by Rodney Gedda

WAN optimisation saves heavy equipment dealer $400K

Mar 26, 2010

Brisbane-based mining and heavy equipment supplier Hastings Deering has achieved a rapid ROI with a WAN optimisation project spread across 16 remote office locations.

The Hastings Deering Group sells and supports Caterpillar heavy equipment used in the mining and construction industries across Queensland, the Northern Territory and the South Pacific region, including Papua New Guinea.

With a large network of 65 nodes connecting to corporate applications in Brisbane, CIO John Birch says there was a constant battle to keep branch response times low for all its applications.

“About 18 months ago we decided to take a look at network options other than just increasing bandwidth and we started exploring WAN optimisation products,” Birch says.

Hastings Deering runs an iSeries-based ERP application, Lotus Notes for e-mail and workflow and a number of Web-based applications. File and print servers are also located at remote sites.
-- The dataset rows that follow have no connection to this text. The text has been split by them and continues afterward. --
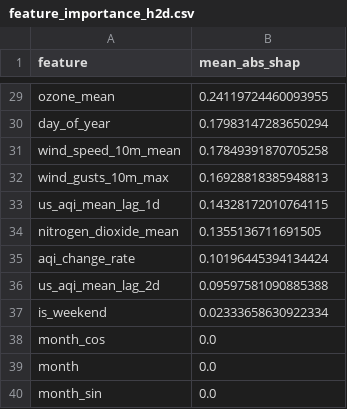
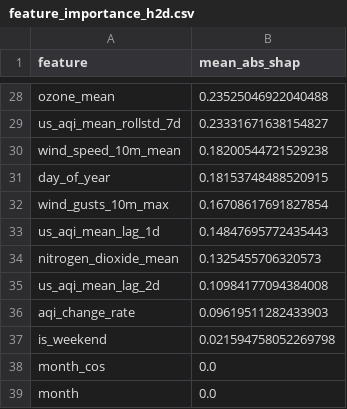
Before and after one commit to hariscs414/Pearls-AQI-Predictor, a CSV file: data/local_store/model_registry/feature_importance_h2d.csv, drawn as a sheet; only a part is shown, gaps mark what is left out; the shorter side is filled out with more unchanged rows; removed rows and columns are numbered as before the commit, all else as after; the diff covers the shown part only; the diff names each change by its address in the sheet, - before the commit and + after, or states it on an @@ line.

```diff
--- a/data/local_store/model_registry/feature_importance_h2d.csv
+++ b/data/local_store/model_registry/feature_importance_h2d.csv
-B28 (mean_abs_shap): 0.24119724460093955
+B28 (mean_abs_shap): 0.23525046922040488
-row 30: day_of_year | 0.17983147283650294
+row 29: us_aqi_mean_rollstd_7d | 0.23331671638154827
-B30 (mean_abs_shap): 0.17849391870705258
+B30 (mean_abs_shap): 0.18200544721529238
+row 31: day_of_year | 0.18153748488520915
-B32 (mean_abs_shap): 0.16928818385948813
+B32 (mean_abs_shap): 0.16708617691827854
-B33 (mean_abs_shap): 0.14328172010764115
+B33 (mean_abs_shap): 0.14847695772435443
-B34 (mean_abs_shap): 0.1355136711691505
+B34 (mean_abs_shap): 0.1325455706320573
-row 35: aqi_change_rate | 0.10196445394134424
-B35 (mean_abs_shap): 0.09597581090885388
+B35 (mean_abs_shap): 0.10984177094384008
+row 36: aqi_change_rate | 0.09619511282433903
-B37 (mean_abs_shap): 0.02333658630922334
+B37 (mean_abs_shap): 0.021594758052269798
```
Also changed, not shown: 5 added rows, 6 removed rows and 21 edited cells elsewhere in this file, data/local_store/model_registry/feature_importance_h1d.csv, data/local_store/model_registry/feature_importance_h3d.csv, 6 other files.
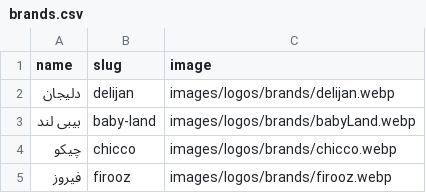
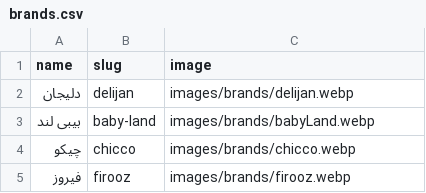
Before and after one commit to yoonustehrani/sunny-baby-website, a CSV file: database/seeders/data/brands.csv, drawn as a sheet.

Commit message:
brands and colors linked to shop page

```diff
--- a/database/seeders/data/brands.csv
+++ b/database/seeders/data/brands.csv
@@ -1,5 +1,5 @@
 name,slug,image
-"دلیجان",delijan,"images/logos/brands/delijan.webp"
-"بیبی لند",baby-land,"images/logos/brands/babyLand.webp"
-"چیکو",chicco,"images/logos/brands/chicco.webp"
-"فیروز",firooz,"images/logos/brands/firooz.webp"
+"دلیجان",delijan,"images/brands/delijan.webp"
+"بیبی لند",baby-land,"images/brands/babyLand.webp"
+"چیکو",chicco,"images/brands/chicco.webp"
+"فیروز",firooz,"images/brands/firooz.webp"
```
Also changed, not shown: 21 other files.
The network is based on Cisco equipment, but initially Hastings Deering looked at other products and then came back to Cisco which “seemed to offer more options”.

“The Cisco devices attached to the local router so it leveraged existing infrastructure,” Birch said.

Some 16 Cisco wide area application services (WAAS) appliances were deployed in major branch offices progressively over the past six months. Devices in Singapore and Hong Kong will be deployed next.

“We’ve been seeing somewhere between 150 to 400 per cent improvement in network performance and we haven’t had to upgrade the bandwidth,” Birch said. “There was the upfront capital cost of $100,000 and the benefits accrue.”

Birch said the international links are expensive so the estimated savings are about $400,000 per year making the ROI for the project as fast as 3 months.

Hasting Deering recently moved to a Telstra private IP network from frame relay, and is also in the middle of rolling out a VoIP to number of its branches, also based on Cisco technology.

“We’re using Cisco CallManager for VoIP and IPFX for call centres in our branches,: Birch said.

“On average our bandwidth is a 1Mbps link, ranging from 256Mbps to 4Mbps. The Notes traffic is the heaviest user of bandwidth.”

“We also do overnight backups of the local branch servers to Brisbane. For Papua New Guinea we were struggling to complete the overnight backup, now we are doing it easily.”

Birch said the biggest intangible benefit of the WAN optimisation project is the faster response time, which increases user productivity.

Senior network engineer Jon Luthje said there are a few new concepts with the Cisco WAAS infrastructure, but for the most part it is the same architecture as the rest of the Cisco range.